and that what matters most in this life
is opening yourself up
to others and fully embracing them
while you have them.
Whether they sign your table cloth or
leave love notes on your heart,
the friends and family
that God places in each of our lives are
precious, precious gifts!

Tuesday, December 7, 2010

Shockingly fun

My family is so over my photographs.
They really are.
I can see the "OK now I've got to act interested in catchlights
and composition" look when I ask them
to come and see a client session
that I've just edited.
They just don't get it.
They don't speak my language.
But I really can understand this because
I don't speak my husband's or son's language
when it comes to football either.
I do love the sport and I enjoy
watching key games and cheering as loudly
as the next person,
but to spend two or three whole months of
Saturdays on the couch watching
game after game after game
while so many other things are going on
around town
or being stuck to the phone updates
when you are dragged out of the house.....
well, that's just not my language.
Madison is emersed in her own photography,
so unless she is telling me that I need
to up the contrast on one of my photos,
she'd rather spend her free time pouring over the
1.5 million photographs that she has of herself and her friends.
I get that too.
She's 14 and her own little world
is all there is right now.
What I don't get though is
how shocked my own family members are
that my photo sessions are actually fun events
to participate in.
They've seen my smile upon returning home from a shoot.
They've heard me tell stories of funny things that happened.
They've even acted like they've heard me when they ask,
"How was the shoot mom?" and
I answer back, "It was soooo fun!"
For Thanksgiving this year,
we had my brother and his family in town.
Jeremy and Ashley have the only other grandchildren
on my side of the family,
so I could not pass up the opportunity
to do a shoot while everyone was together.
Trying to get everyone excited,
I pushed the shoot for a week before the event.
It had to take place on Thanksgiving afternoon
because of flight schedules,
so I heard alot about how stressful it was gonna be
right smack in the middle of cooking chaos,
but I insisted that this shoot MUST happen.
I told them that the resulting images from a shoot like this
would be well worth any stress that they anticipate happening.
We put the turkey and everything else in a holding pattern
and off we went.
It seemed fitting that we were doing the shoot
at an abandoned mental hospital.
Upon arrival,
I arranged everyone for the group shots and
snapped away.
Before long everyone was laughing and joking
and having the best time.
I was able to get some excellent shots of my mom and all
of her grandchildren gathered around her.
These are memories that she will cherish for many years to come.
I took a few of Ashley, Jeremy, Zane and Easton too.
I was even able to hand the camera to Jeremy and
let him take a few of our family with me in them.
Upon leaving, my boys kept saying
over and over again how much fun they had.
They sounded surprised that this was not a torturous event.
My husband even told me that he had more fun than he expected.
My mom was thrilled with the shoot and had a good time as well.
I don't know what they thought
my shoots were like
or why most of them thought that this would be a stressful
frustrating afternoon,
but I'm glad they were able to experience
a laid back, natural, fun session with me.
So now they know what I do
and why I love it so much....
even if I still can't get them to sit down
and let me show them a client session
without seeing them roll their eyes
or heaving a big sigh of dread.
Here are some highlights
from our {apparently} shockingly fun family session:

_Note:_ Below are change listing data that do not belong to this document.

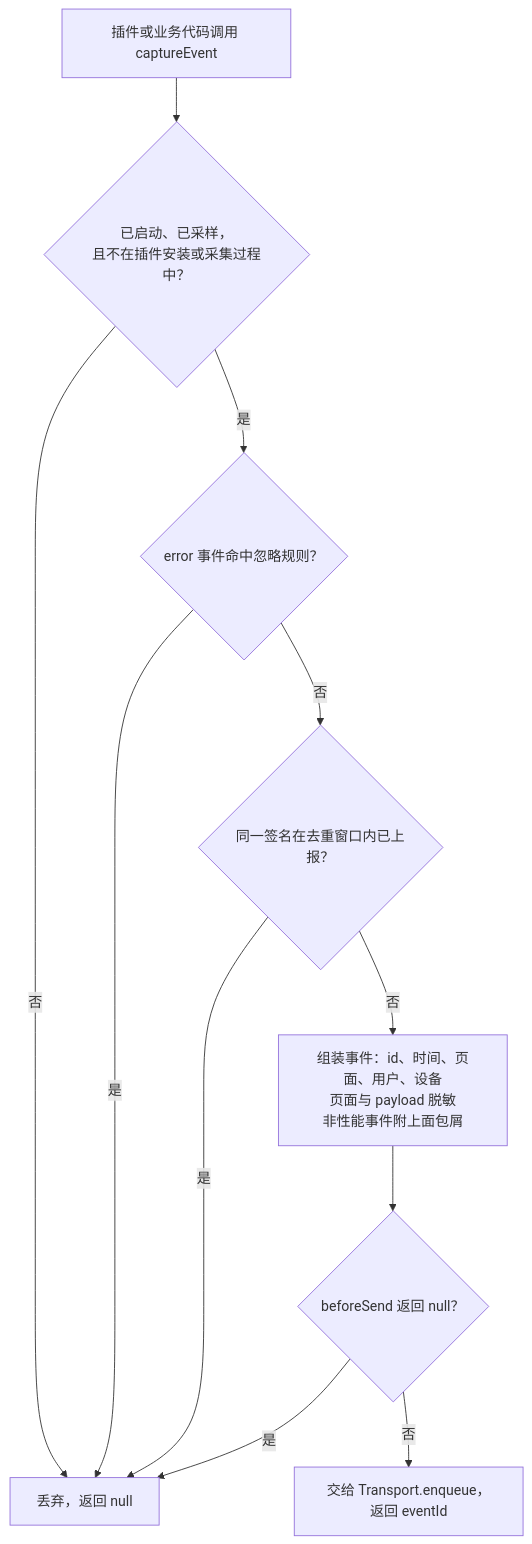
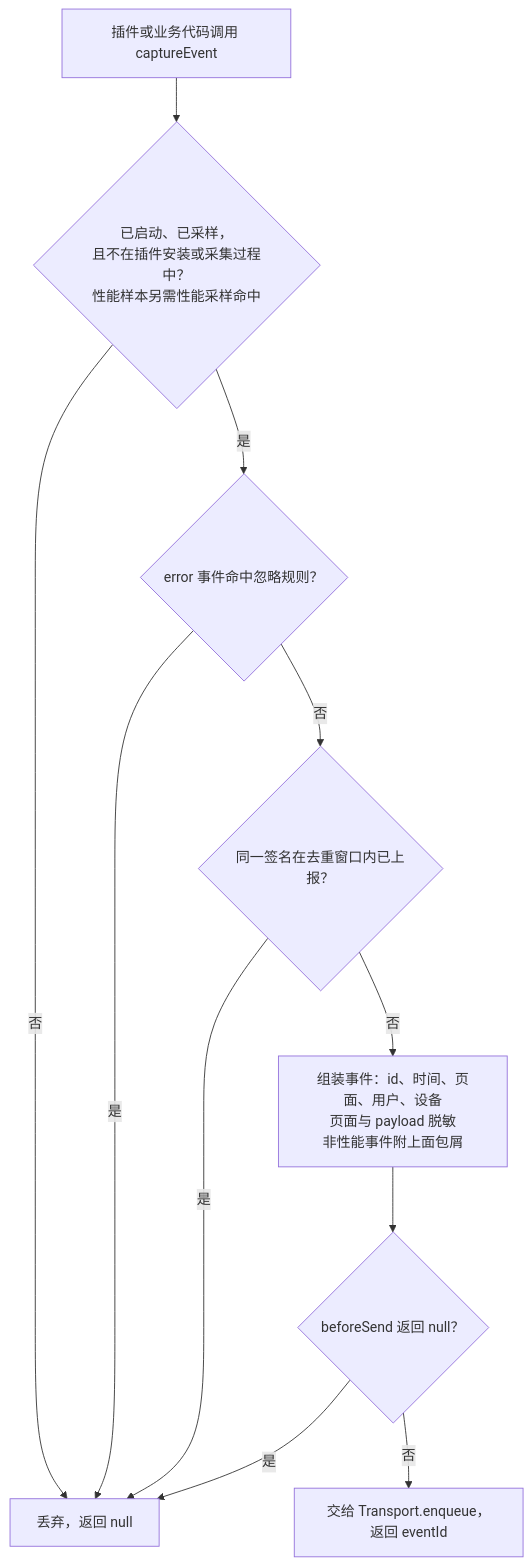
One commit to guiwzh/tracepilot changed the second of 4 diagrams in docs/monitor-sdk.md. Above: the diagram before and after it, drawn with Mermaid. The commit also changed other lines of this file and 11 other files, not shown here.

````diff
--- a/docs/monitor-sdk.md
+++ b/docs/monitor-sdk.md
@@ -199,13 +209,13 @@
 ```mermaid
 flowchart TD
-  A["插件或业务代码调用 captureEvent"] --> B{"已启动、已采样，<br/>且不在插件安装或采集过程中？"}
+  A["插件或业务代码调用 captureEvent"] --> B{"已启动、已采样，<br/>且不在插件安装或采集过程中？<br/>性能样本另需性能采样命中"}
   B -- 否 --> X["丢弃，返回 null"]
   B -- 是 --> C{"error 事件命中忽略规则？"}
   C -- 是 --> X
   C -- 否 --> D{"同一签名在去重窗口内已上报？"}
   D -- 是 --> X
   D -- 否 --> E["组装事件：id、时间、页面、用户、设备<br/>页面与 payload 脱敏<br/>非性能事件附上面包屑"]
   E --> F{"beforeSend 返回 null？"}
   F -- 是 --> X
   F -- 否 --> G["交给 Transport.enqueue，返回 eventId"]
 ```
````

My mom and all her grandkids!

My grandmother and
all of the great grandkids from her daughter Joyce's kids.
My cousin Leah has the other two greats.

My favorite from the shoot...
Ashley and Jeremy.

My three men all together!

Our oldest three.

My favorite of our kids.
This is such a precious photograph
to me because Zach lives in Seattle
and I can't see this everyday in real life.

The family shot!

Another good one of the six of us.

And finally one of David and I.
I've got lots of ordering to do from this shoot!
Beyond the images,
the memories of the time we spent together
as a family laughing and having fun
will be held close to my heart
for a long, long time.